#### What to work on:
The answer must be a single number: how many lines in the records below contain the word "return".

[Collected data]
◆ ◆ ◆ ◆ ◆
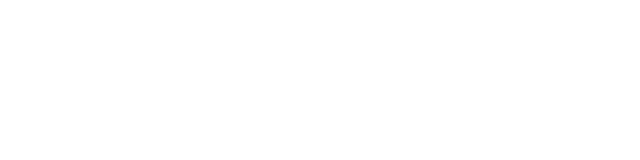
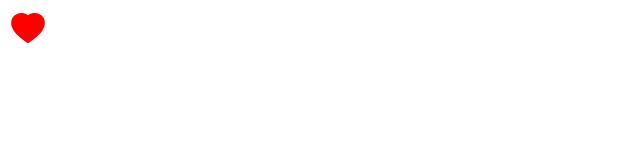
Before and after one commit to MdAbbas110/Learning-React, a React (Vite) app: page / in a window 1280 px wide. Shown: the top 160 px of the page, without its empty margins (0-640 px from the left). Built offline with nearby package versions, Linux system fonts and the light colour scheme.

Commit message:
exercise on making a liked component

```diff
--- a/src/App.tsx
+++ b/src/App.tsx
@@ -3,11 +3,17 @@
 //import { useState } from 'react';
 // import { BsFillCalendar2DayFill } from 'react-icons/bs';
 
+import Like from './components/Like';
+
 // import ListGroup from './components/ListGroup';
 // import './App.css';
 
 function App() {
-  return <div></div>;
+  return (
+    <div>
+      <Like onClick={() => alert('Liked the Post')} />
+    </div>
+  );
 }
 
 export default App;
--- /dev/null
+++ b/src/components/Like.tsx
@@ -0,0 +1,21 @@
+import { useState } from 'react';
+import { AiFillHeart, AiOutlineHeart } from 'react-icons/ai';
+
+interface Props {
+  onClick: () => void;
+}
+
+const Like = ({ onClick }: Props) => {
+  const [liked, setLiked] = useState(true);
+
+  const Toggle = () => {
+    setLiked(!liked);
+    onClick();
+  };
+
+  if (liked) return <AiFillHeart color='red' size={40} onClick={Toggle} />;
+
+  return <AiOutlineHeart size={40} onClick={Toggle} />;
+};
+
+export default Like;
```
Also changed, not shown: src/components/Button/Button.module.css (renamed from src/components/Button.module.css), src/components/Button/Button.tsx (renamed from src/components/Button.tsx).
◆ ◆ ◆ ◆ ◆
#### Answer box:
4